There are many questions that arise with the diagnosis of Schizophrenia. How true are the “hallucinations” of a Schizophrenic? Can those with Schizophrenia learn to ignore their hallucinations, and by pass their medication?
Although many individuals have questions about this mental monster, rarely is the mental disorder researched and understood. Instead individuals theorize on what the answers to all the questions asked might be. This leads to misconceptions and misinformed individuals.
In the film, A Beautiful Mind, Russell Crowe plays the part of John Nash. Nash is an incredibly intelligent young man who is attending Princeton University on a Mathematic Scholarship. There at Princeton he meets his roommate, Charles. Nash publishes a governing concept and is later invited to the Pentagon to help with encrypted messages. Along side his intelligence and success, Nash is slowly developing Paranoid Schizophrenia. While at the Pentagon, Nash becomes involved in a “mysterious” assignment given by a “mysterious” supervisor by the name of William Parcher. He is so caught up with the new assignment that he neglects his career, wife and child. When Nash attempts to run away from what he believes are soviet agents, his wife, Alicia seeks medical help for her husband who seems to have lost his mind.
It was a medical doctor by the name of Rosen, which clarifies Nash’s diagnosis, paranoid Schizophrenia. Insulin Shock Therapy and anti-psychotic drugs are prescribed but the brilliant mathematician refuses to take them and by passes them leading him to relapse. It is not until his wife attempts to leave him with their child that Nash accepts that he is a paranoid Schizophrenic and that the people he sees/hears are not real that he learns to ignore his paranoid hallucinations without medication.
It was possible for John Nash to by pass medication, ignore hallucinations, live a normal life along side with his family and son and even be successful by earning a Nobel Prize. But, is this possible for all or most individuals?
An article, written by John Hopkins press members Peter Slade and Richard Bentall, states several ways for Schizophrenics to ignore their hallucinations.

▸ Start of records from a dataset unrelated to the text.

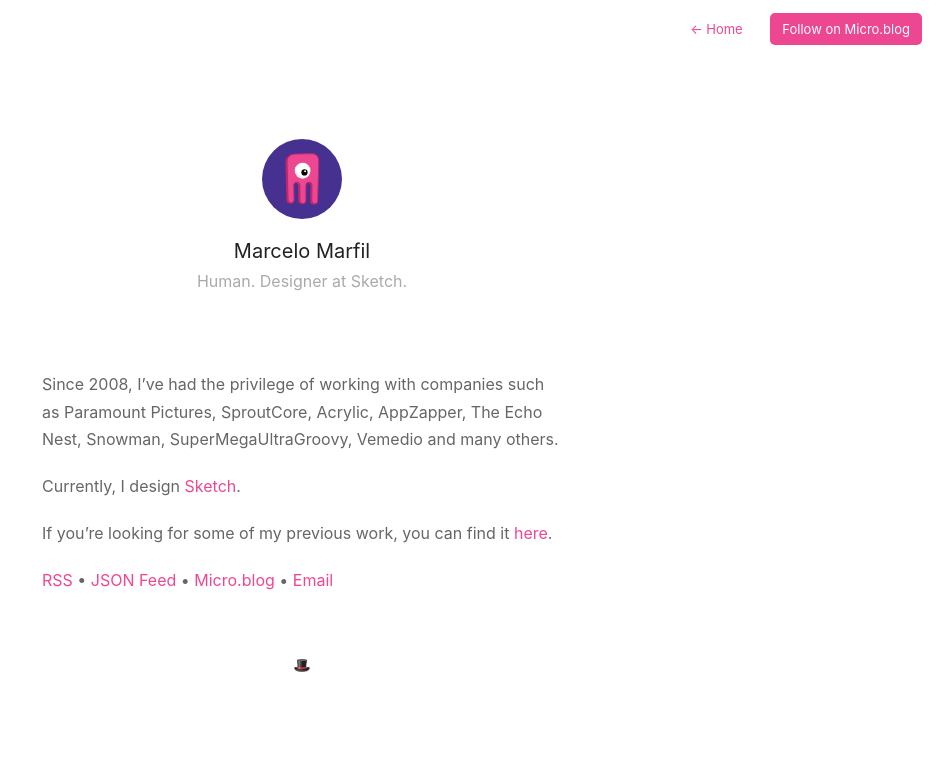
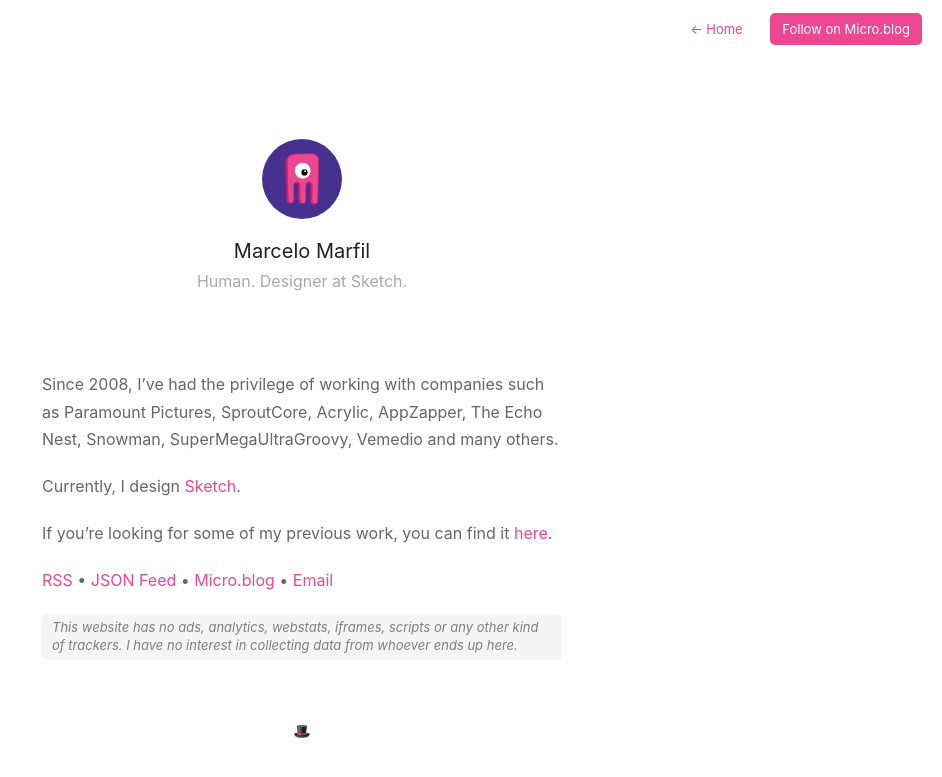
Before and after one commit to lifeinoppo/netlify, a Jekyll site: the page built from about.md, in a window 1280 px wide. Shown: the top 777 px of the page, without its empty margins (338-1280 px from the left). Built offline with Jekyll 4.4.1, drawn with Linux system fonts in a browser that asks for light colours.

Commit message:
Add 'no bullshit' note to About page

````diff
--- a/about.md
+++ b/about.md
@@ -12,4 +12,6 @@
 
 [RSS](/feed.xml) • [JSON Feed](/feed.json) • [Micro.blog](https://micro.blog/mmarfil) • [Email](mailto:&#104;&#101;&#108;&#108;&#111;&#064;&#109;&#109;&#097;&#114;&#102;&#105;&#108;&#046;&#099;&#111;&#109;)
 
+```This website has no ads, analytics, webstats, iframes, scripts or any other kind of trackers. I have no interest in collecting data from whoever ends up here.```
+
 {% include footer.html %}
````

Some of these procedures presented include: systematic desensitization, the person with Schizophrenia must learn how to over come their fears and learn to relax through the hallucination. The simple actions of saying “STOP” may help ignore hallucinations presented. Using a pair of head phones with music or ‘loud humming’ to drown out the hallucination, keeping track of how many hallucinations occur in a days period and using ‘first-person-singular therapy voices’ (talking to your self will counter act and dismiss any hallucination present). Another technique to being successful at ignoring schizophrenic hallucinations is the simple technique that John Nash learned to use. The hallucination, people, will always be there but you simply can not acknowledge them or it.

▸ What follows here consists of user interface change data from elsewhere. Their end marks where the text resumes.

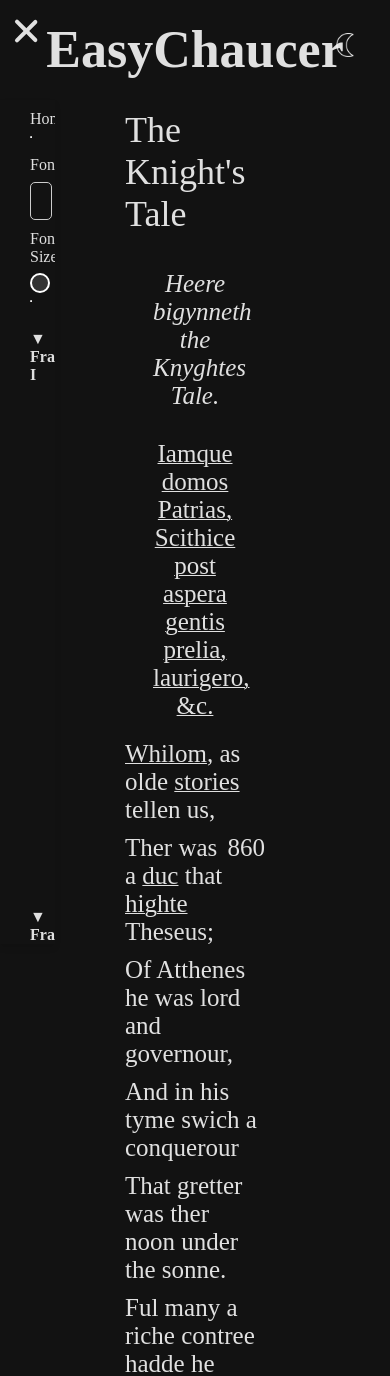
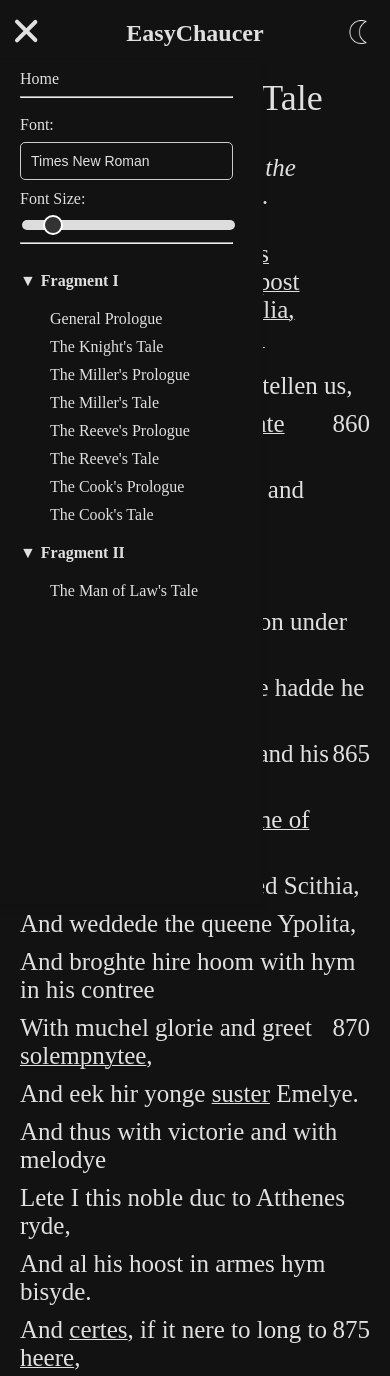
Before and after one commit to jbordalo/easy-chaucer, a Flask app: page /knights-tale in a window 390 px wide. Shown: the top 1376 px of the page. Run offline with Flask 3, Linux system fonts and the light colour scheme; some web fonts are replaced.

Commit message:
Initial responsive version
Needs some visual fixes

```diff
--- a/app/static/css/navbar.css
+++ b/app/static/css/navbar.css
@@ -8,11 +8,13 @@
 
 .menu-icon {
     position: fixed;
+    top: 40px;
     cursor: pointer;
     display: flex;
     flex-direction: column;
     gap: 5px;
     width: 30px;
+    z-index: 2000;
 }
 
 .menu-icon span {
@@ -39,7 +41,7 @@
     position: fixed;
     top: 100px;
     left: 0;
-    width: 14%;
+    width: 250px;
     height: 100vh;
     background-color: inherit;
     box-shadow: 0 4px 6px rgba(0, 0, 0, 0.1);
@@ -79,12 +81,53 @@
 
 nav {
     display: flex;
+    justify-content: space-between;
+    align-items: center;
 }
 
 #logo {
     font-family: 'Old English Five', serif;
     margin: auto;
     font-size: 52px;
+}
+
+#themeToggle {
+    padding: 0px;
+    background-color: transparent;
+    border: none;
+    cursor: pointer;
+    position: relative;
+    top: 0px;
+    transition: background-color 0.3s;
+}
+
+button.theme-toggle .light-icon,
+button.theme-toggle .dark-icon,
+button.theme-toggle .sepia-icon {
+    display: none;
+    width: 24px;
+    height: 24px;
+}
+
+button.theme-toggle .light-icon {
+    display: inline-block;
+}
+
+.dark button.theme-toggle .light-icon {
+    display: none;
+}
+
+.dark button.theme-toggle .dark-icon {
+    display: inline-block;
+}
+
+.sepia button.theme-toggle .light-icon,
+.sepia button.theme-toggle .dark-icon {
+    display: none;
+}
+
+.sepia button.theme-toggle .sepia-icon {
+    display: inline-block;
 }
 
 .dark .hamburger-menu span {
--- /dev/null
+++ b/app/static/css/responsive.css
@@ -0,0 +1,38 @@
+@media (max-width: 600px) {
+    body {
+        font-size: 1em;
+        padding: 20px;
+    }
+    #logo {
+        /* display: none; */
+        font-size: 24px;
+        margin: 0 auto;
+        position: absolute;
+        left: 50%;
+        transform: translateX(-50%);
+    }
+    .container {
+        width: 100%;
+    }
+    .menu {
+        left: -10px;
+        top: 60px;
+        width: 70%;
+        height: 100%;
+    }
+    .menu-icon {
+        top: 20px;
+    }
+}
+
+@media (max-width: 1024px) {
+    .container {
+        width: 80%;
+    }
+}
+
+@media (max-width: 768px) {
+    .container {
+        width: 100%;
+    }
+}
--- a/app/static/css/style.css
+++ b/app/static/css/style.css
@@ -63,67 +63,6 @@ body {
     color: #e0e0e0;
 }
 
-button.theme-toggle {
-    padding: 10px;
-    background-color: transparent;
-    border: none;
-    cursor: pointer;
-    border-radius: 50%;
-    display: inline-flex;
-    justify-content: center;
-    align-items: center;
-    width: 50px;
-    height: 50px;
-    position: absolute;
-    top: 20px;
-    right: 20px;
-    transition: background-color 0.3s;
-}
-
-button.theme-toggle:hover {
-    background-color: #ddd;
-}
-
-button.theme-toggle:focus {
-    outline: none;
-}
-
-button.theme-toggle .light-icon,
-button.theme-toggle .dark-icon,
-button.theme-toggle .sepia-icon {
-    display: none;
-    width: 24px;
-    height: 24px;
-}
-
-button.theme-toggle .light-icon {
-    display: inline-block;
-}
-
-.dark button.theme-toggle .light-icon {
-    display: none;
-}
-
-.dark button.theme-toggle .dark-icon {
-    display: inline-block;
-}
-
-.sepia button.theme-toggle .light-icon,
-.sepia button.theme-toggle .dark-icon {
-    display: none;
-}
-
-.sepia button.theme-toggle .sepia-icon {
-    display: inline-block;
-}
-
-@media (max-width: 600px) {
-    body {
-        font-size: 1em;
-        padding: 20px;
-    }
-}
-
 dfn {
     text-decoration: underline;
     text-decoration-thickness: 0.3px;
--- /dev/null
+++ b/app/static/js/controls.js
@@ -0,0 +1,62 @@
+const themeToggle = document.getElementById('themeToggle');
+    const body = document.body;
+    const fontSizeSlider = document.getElementById('fontSize');
+    const fontSelect = document.getElementById('fontSelect');
+
+    fontSizeSlider.addEventListener('input', updateStyle);
+    fontSelect.addEventListener('change', updateStyle);
+
+    if (localStorage.getItem('theme') !== null) {
+        console.log("Setting theme:", localStorage.getItem('theme'));
+        body.classList.add(localStorage.getItem('theme'));
+    } else {
+        body.classList.add('dark');
+        localStorage.setItem('theme', 'dark')
+    }
+
+    document.addEventListener("DOMContentLoaded", function() {
+        const container = document.querySelector('.container');
+
+        if (localStorage.getItem('fontSize')) {
+            const fontSize = localStorage.getItem('fontSize');
+
+            container.style.fontSize = fontSize + 'px';
+            fontSizeSlider.value = fontSize;
+        }
+        if (localStorage.getItem('fontFamily')) {
+            const fontFamily = localStorage.getItem('fontFamily');
+
+            container.style.fontFamily = fontFamily;
+            fontSelect.value = fontFamily;
+        }
+
+        container.style.visibility = "visible";
+    })
+
+    themeToggle.addEventListener('click', () => {
+        console.log("Switching theme");
+
+        if (body.classList.contains('light')) {
+            body.classList.replace('light', 'dark');
+            localStorage.setItem('theme', 'dark');
+        } else if (body.classList.contains('dark')) {
+            body.classList.replace('dark', 'sepia');
+            localStorage.setItem('theme', 'sepia');
+        } else {
+            body.classList.replace('sepia', 'light');
+            localStorage.setItem('theme', 'light');
+        }
+    });
+
+    function updateStyle() {
+        const container = document.querySelector('.container');
+
+        const fontSize = fontSizeSlider.value;
+        const fontFamily = fontSelect.value;
+
+        container.style.fontSize = fontSize + 'px';
+        container.style.fontFamily = fontFamily;
+
+        localStorage.setItem('fontSize', fontSize);
+        localStorage.setItem('fontFamily', fontFamily);
+    }
--- a/app/templates/index.html
+++ b/app/templates/index.html
@@ -6,6 +6,7 @@
     <title>EasyChaucer</title>
     <link rel="icon" type="image/x-icon" href="{{ url_for('static', filename='assets/favicon.png') }}">
     <link rel="stylesheet" href="{{ url_for('static', filename='css/style.css') }}">
+    <link rel="stylesheet" href="{{ url_for('static', filename='css/responsive.css') }}">
 </head>
 
 <body>
--- a/app/templates/navbar.html
+++ b/app/templates/navbar.html
@@ -1,6 +1,7 @@
 <html>
     <link rel="stylesheet" href="{{ url_for('static', filename='css/navbar.css') }}">
     <link rel="stylesheet" href="{{ url_for('static', filename='css/controls.css') }}">
+    <link rel="stylesheet" href="{{ url_for('static', filename='css/responsive.css') }}">
     <link href="https://fonts.cdnfonts.com/css/old-english-five" rel="stylesheet">
 </html>
 
@@ -66,67 +67,5 @@
     </button>
 </nav>
 
-<script>
-    const themeToggle = document.getElementById('themeToggle');
-    const body = document.body;
-    const fontSizeSlider = document.getElementById('fontSize');
-    const fontSelect = document.getElementById('fontSelect');
-
-    fontSizeSlider.addEventListener('input', updateStyle);
-    fontSelect.addEventListener('change', updateStyle);
-
-    if (localStorage.getItem('theme') !== null) {
-        console.log("Setting theme:", localStorage.getItem('theme'));
-        body.classList.add(localStorage.getItem('theme'));
-    } else {
-        body.classList.add('dark');
-        localStorage.setItem('theme', 'dark')
-    }
-
-    document.addEventListener("DOMContentLoaded", function() {
-        const container = document.querySelector('.container');
-
-        if (localStorage.getItem('fontSize')) {
-            const fontSize = localStorage.getItem('fontSize');
-
-            container.style.fontSize = fontSize + 'px';
-            fontSizeSlider.value = fontSize;
-        }
-        if (localStorage.getItem('fontFamily')) {
-            const fontFamily = localStorage.getItem('fontFamily');
-
-            container.style.fontFamily = fontFamily;
-            fontSelect.value = fontFamily;
-        }
-
-        container.style.visibility = "visible";
-    })
-
-    themeToggle.addEventListener('click', () => {
-        console.log("Switching theme");
-
-        if (body.classList.contains('light')) {
-            body.classList.replace('light', 'dark');
-            localStorage.setItem('theme', 'dark');
-        } else if (body.classList.contains('dark')) {
-            body.classList.replace('dark', 'sepia');
-            localStorage.setItem('theme', 'sepia');
-        } else {
-            body.classList.replace('sepia', 'light');
-            localStorage.setItem('theme', 'light');
-        }
-    });
-
-    function updateStyle() {
-        const container = document.querySelector('.container');
-
-        const fontSize = fontSizeSlider.value;
-        const fontFamily = fontSelect.value;
-
-        container.style.fontSize = fontSize + 'px';
-        container.style.fontFamily = fontFamily;
-
-        localStorage.setItem('fontSize', fontSize);
-        localStorage.setItem('fontFamily', fontFamily);
-    }
-</script>
+<script src="{{ url_for('static', filename='js/menu.js') }}"></script>
+<script src="{{ url_for('static', filename='js/controls.js') }}"></script>
--- a/app/templates/page.html
+++ b/app/templates/page.html
@@ -6,6 +6,7 @@
     <title>Easy Chaucer</title>
     <link rel="icon" type="image/x-icon" href="{{ url_for('static', filename='assets/favicon.png') }}">
     <link rel="stylesheet" href="{{ url_for('static', filename='css/style.css') }}">
+    <link rel="stylesheet" href="{{ url_for('static', filename='css/responsive.css') }}">
 </head>
 
 <body>
```
Also changed, not shown: app/static/js/menu.js (added). Lines whose indentation alone changed are shown as unchanged.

So the questions can be answered. It is possible for those with Schizophrenia to learn how to ignore their hallucinations, whether they are visual or auditory. For those like John Nash who did not want to use the option of medication, there are other resources that can be used such as those that Peter Slade and Richard Bentall. Hand in hand there are positive outcomes to learning to ignore hallucinations. The article written by these two individuals stated that the results of ignoring hallucinations caused those individuals with Schizophrenia to focus more, have less anxiety, and less distractions which leads to a more successful life.
- Schizophrenia and Creativity (psychologytoday.com)
- Schizophrenia (neumannpsychology.wordpress.com)
- Smokers could be more prone to schizophrenia (eurekalert.org)
- Kony 2012 Director: What is Brief Reactive Psychosis or Brief Psychotic Disorder? (psychcentral.com)
- Richard Bentall – Diagnoses are psychiatry’s star signs. Let’s listen more and drug people less (recoverynetworktoronto.wordpress.com)
- Study: Schizophrenia’s Hallucinated Voices Drown Out Real Ones (livescience.com)
- Do Blacks Suffer From More Schizophrenia or Is It Bias? (clutchmagonline.com)